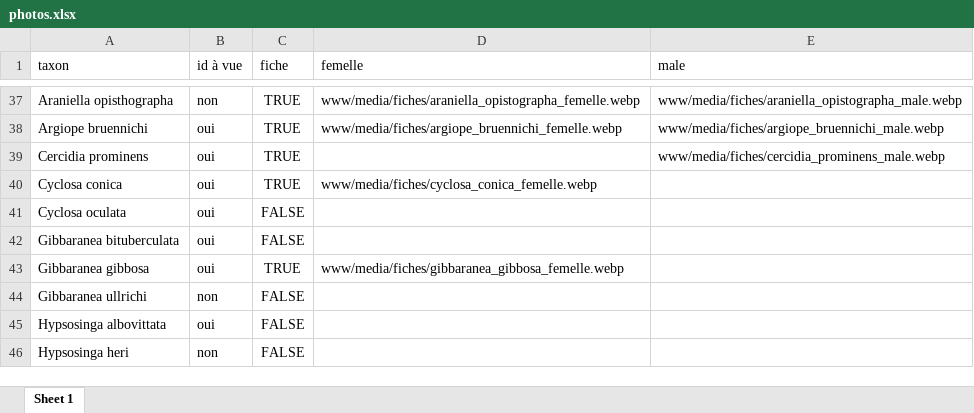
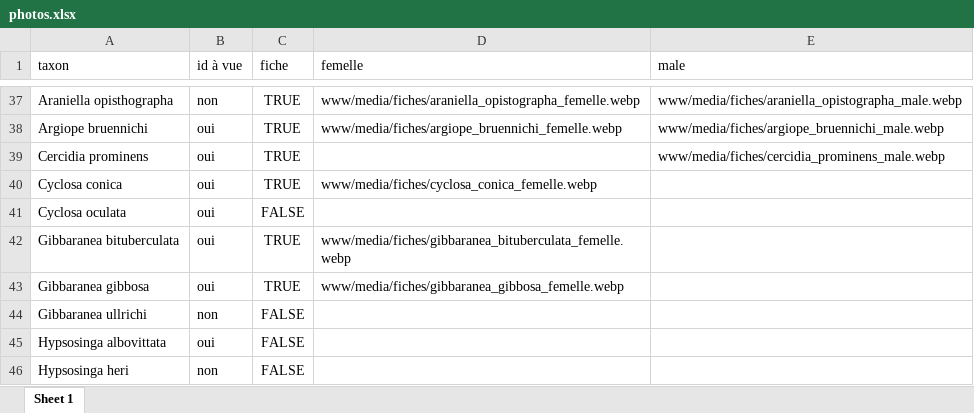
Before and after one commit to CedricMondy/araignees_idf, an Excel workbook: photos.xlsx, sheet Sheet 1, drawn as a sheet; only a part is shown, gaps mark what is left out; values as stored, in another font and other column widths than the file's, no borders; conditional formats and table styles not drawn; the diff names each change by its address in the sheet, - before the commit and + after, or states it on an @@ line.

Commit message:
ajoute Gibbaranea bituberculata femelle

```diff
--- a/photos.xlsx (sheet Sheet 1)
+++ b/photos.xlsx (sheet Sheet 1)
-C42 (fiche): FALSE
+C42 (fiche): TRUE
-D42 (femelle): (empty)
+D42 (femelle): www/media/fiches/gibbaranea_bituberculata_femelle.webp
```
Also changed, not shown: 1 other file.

○ ○ ○ ○

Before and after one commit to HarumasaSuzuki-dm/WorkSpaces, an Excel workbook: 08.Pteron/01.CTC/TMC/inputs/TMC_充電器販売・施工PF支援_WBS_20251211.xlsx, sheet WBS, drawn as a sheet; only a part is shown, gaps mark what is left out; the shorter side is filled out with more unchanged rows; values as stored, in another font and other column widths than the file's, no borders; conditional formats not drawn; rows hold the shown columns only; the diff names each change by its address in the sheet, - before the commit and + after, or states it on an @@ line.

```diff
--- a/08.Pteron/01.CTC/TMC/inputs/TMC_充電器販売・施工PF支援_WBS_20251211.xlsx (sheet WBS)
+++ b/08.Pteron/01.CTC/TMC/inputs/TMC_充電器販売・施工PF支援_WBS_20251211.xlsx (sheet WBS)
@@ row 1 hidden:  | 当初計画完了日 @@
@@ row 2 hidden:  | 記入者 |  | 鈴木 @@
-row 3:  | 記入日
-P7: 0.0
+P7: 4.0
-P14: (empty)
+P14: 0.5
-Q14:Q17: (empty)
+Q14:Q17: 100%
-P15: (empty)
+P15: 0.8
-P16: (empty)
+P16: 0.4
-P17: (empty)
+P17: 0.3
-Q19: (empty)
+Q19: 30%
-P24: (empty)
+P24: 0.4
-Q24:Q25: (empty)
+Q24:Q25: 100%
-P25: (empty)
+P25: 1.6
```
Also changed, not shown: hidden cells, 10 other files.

○ ○ ○ ○

» EXERCISE OBJECTIVE:
Reproduce the entries above exactly, but only the lines between the line holding "Before and after one commit to CedricMondy/araignees_idf, an" and the line holding "Also changed, not shown: 1 other file.", inclusive.

» RESULT OF THIS EXERCISE:
Before and after one commit to CedricMondy/araignees_idf, an Excel workbook: photos.xlsx, sheet Sheet 1, drawn as a sheet; only a part is shown, gaps mark what is left out; values as stored, in another font and other column widths than the file's, no borders; conditional formats and table styles not drawn; the diff names each change by its address in the sheet, - before the commit and + after, or states it on an @@ line.

Commit message:
ajoute Gibbaranea bituberculata femelle

```diff
--- a/photos.xlsx (sheet Sheet 1)
+++ b/photos.xlsx (sheet Sheet 1)
-C42 (fiche): FALSE
+C42 (fiche): TRUE
-D42 (femelle): (empty)
+D42 (femelle): www/media/fiches/gibbaranea_bituberculata_femelle.webp
```
Also changed, not shown: 1 other file.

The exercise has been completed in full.